By Hugo Britt | July 15, 2021
After witnessing the impact of COVID-19 on supply chains around the globe, let’s take a step back to evaluate lessons learned and analyze how agile supply chains overcome obstacles.
The following are powerful optimization tactics gleaned from supply chain leaders.
Lessons in supply chain optimization
Agility is the catalyst that helps supply chain leaders predict, prepare for, and surmount supply chain obstacles.
L’Oréal is an excellent example of a powerful, agile supply chain, facilitating the distribution of over 6 billion products annually. Francisco Garcia Fornaro, L’Oréal’s Chief Supply Chain Officer wrote, “Agility is the first pillar of our strategy, and in practical terms, it means the ability to respond in real-time to market expectations. Our … planning strategy allows us to predict market volatility and to increase our industrial agility accordingly so that we can provide an optimal service to our customers.”
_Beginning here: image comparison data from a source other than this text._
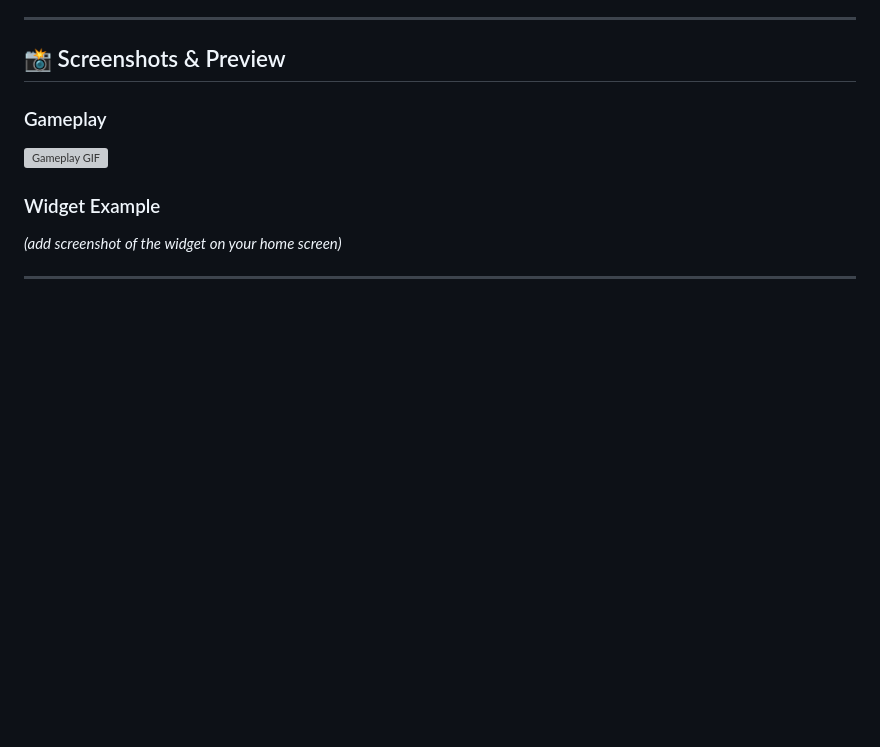
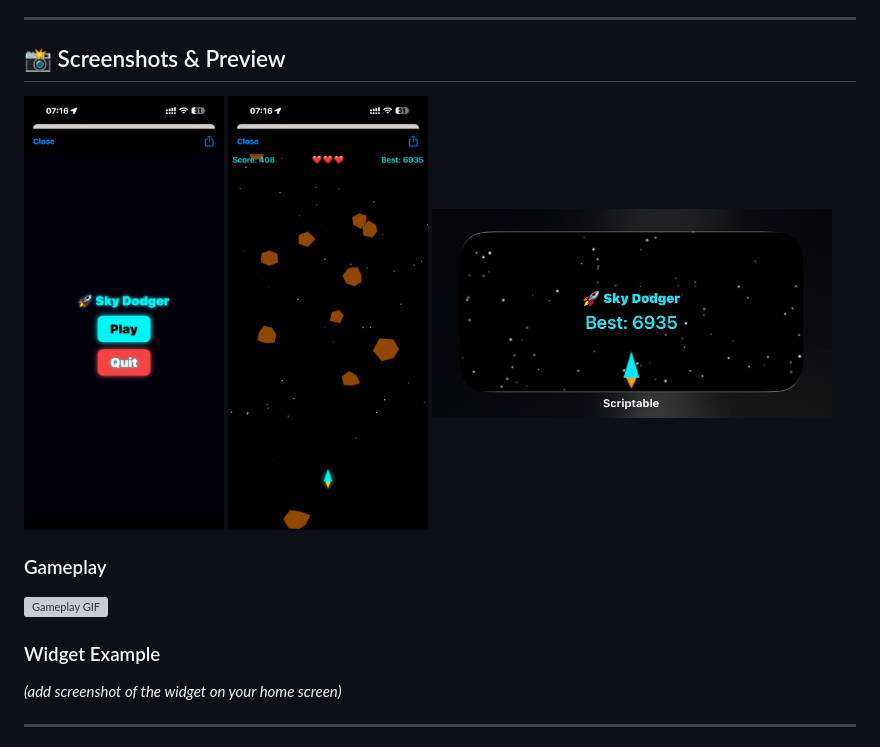
Before and after one commit to jphermans/SkyDodger-scriptable, a Markdown page: README.md, the part around the change. Rendered like a GitHub page; pictures changed too: images/game.png (added), images/menu.png (added), images/widget.png (added); blank space fills up the shorter version; grey boxes are pictures that could not be loaded.

```diff
--- a/README.md
+++ b/README.md
@@ -78,6 +78,13 @@ SkyDodger/
 
 ## 📸 Screenshots & Preview
 
+<img src="./images/menu.png" width="200" height="400">
+<img src="./images/game.png" width="200" height="400">
+<img src="./images/widget.png" width="400" height="200">
+
+
+
+
 ### Gameplay
 ![Gameplay GIF](docs/sky-dodger.gif)
 
```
To determine where innovation is needed, evaluate key performance indicators to find out where problems arise within your supply chain. A primary example is behavior that can disrupt your supply chain like order irregularities that result in product shortages.
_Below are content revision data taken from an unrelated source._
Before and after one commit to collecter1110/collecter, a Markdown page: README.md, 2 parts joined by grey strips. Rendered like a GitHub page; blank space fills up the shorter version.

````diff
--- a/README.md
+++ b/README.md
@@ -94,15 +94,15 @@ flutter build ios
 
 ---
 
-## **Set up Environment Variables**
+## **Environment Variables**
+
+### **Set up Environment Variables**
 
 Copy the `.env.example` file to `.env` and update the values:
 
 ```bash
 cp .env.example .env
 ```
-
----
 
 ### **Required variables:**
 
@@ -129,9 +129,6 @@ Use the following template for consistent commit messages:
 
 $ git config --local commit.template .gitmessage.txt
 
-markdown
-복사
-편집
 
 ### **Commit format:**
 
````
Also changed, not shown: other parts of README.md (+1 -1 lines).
Johnson & Johnson is a supply chain leader that sets an example in this area for innovation through real-time data analysis. J&J leverages data science and advanced algorithms to monitor and analyze order patterns from large customers. When any major deviations or unusual patterns are uncovered, an alert is sent to supply chain managers.
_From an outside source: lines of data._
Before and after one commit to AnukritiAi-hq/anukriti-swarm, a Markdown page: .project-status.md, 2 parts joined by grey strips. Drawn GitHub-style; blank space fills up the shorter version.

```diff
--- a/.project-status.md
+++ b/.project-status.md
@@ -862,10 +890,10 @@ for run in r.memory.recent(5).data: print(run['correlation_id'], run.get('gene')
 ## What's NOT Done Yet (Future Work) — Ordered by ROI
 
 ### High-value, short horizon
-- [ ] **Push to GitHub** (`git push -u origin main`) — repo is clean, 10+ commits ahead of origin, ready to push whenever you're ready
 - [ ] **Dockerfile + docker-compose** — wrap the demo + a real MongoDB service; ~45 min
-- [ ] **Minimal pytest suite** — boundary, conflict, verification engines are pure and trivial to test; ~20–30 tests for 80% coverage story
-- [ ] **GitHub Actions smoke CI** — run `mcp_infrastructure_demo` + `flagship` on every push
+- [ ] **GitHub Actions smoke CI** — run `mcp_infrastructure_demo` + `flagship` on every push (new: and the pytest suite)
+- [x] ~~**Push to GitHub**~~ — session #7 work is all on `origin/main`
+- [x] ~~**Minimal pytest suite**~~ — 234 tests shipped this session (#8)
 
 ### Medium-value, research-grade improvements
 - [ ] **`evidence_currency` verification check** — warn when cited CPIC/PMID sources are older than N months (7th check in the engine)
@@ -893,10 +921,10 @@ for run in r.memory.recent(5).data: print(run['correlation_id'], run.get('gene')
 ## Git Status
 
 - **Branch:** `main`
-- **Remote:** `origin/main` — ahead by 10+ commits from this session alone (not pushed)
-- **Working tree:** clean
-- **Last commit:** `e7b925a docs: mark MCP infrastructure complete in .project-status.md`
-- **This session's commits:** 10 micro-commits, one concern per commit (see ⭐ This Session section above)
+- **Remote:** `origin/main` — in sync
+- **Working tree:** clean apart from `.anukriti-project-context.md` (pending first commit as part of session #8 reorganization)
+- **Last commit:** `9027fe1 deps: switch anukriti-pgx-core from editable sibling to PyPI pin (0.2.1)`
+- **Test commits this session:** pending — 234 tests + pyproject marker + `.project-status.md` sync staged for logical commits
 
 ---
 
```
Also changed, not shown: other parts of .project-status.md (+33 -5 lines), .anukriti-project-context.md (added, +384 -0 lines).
Automation technology increases efficiency and enables supply chain scalability. Supply chain giant Walmart is investing in supply chain automation for their distribution centers, eCommerce fulfillment centers and in-market fulfillment centers. Its omnichannel automation strategy encompasses thousands of stores and hundreds of distribution and fulfillment centers.
According to Brett Briggs, an executive vice president at Walmart, “investments [in automation] will enable productivity improvements for years to come.”
4. Artificial Intelligence (AI)
From inventory planning to identifying inefficiencies, the power of AI can both optimize and protect your supply chain. According to Gartner, through 2024, 50% of supply chain organizations will invest in applications that support artificial intelligence and advanced analytics capabilities.
L’Oréal is once again an example of supply chain optimization through a collaboration with Google to build their AI-powered Beauty Tech Data Platform, which leverages AI, compiled data, and algorithms to produce detailed, reliable sales forecasts.
Strong relationships are the catalyst for partnerships that can help you overcome supply chain challenges. Our spotlight shines on Apple’s CEO, Tim Cook, who has been touted for the strong relationships he has built with suppliers. Apple has earned a spot in the Gartner Supply Chain Masters Top 5 list every year since 2011, and part of their success can be attributed to their strong partner relationships.
A letter in Apple’s 2021 Annual Progress Report from Sabih Khan, Senior VP of Operations, mentions that they “worked hand-in-hand with our suppliers to redesign our processes with maximum care for people’s health” during the pandemic.
The report lists 19 organizations and associations they collaborate and partner with to tackle issues that “are bigger than any one company or organization.”
That’s the power of relationships.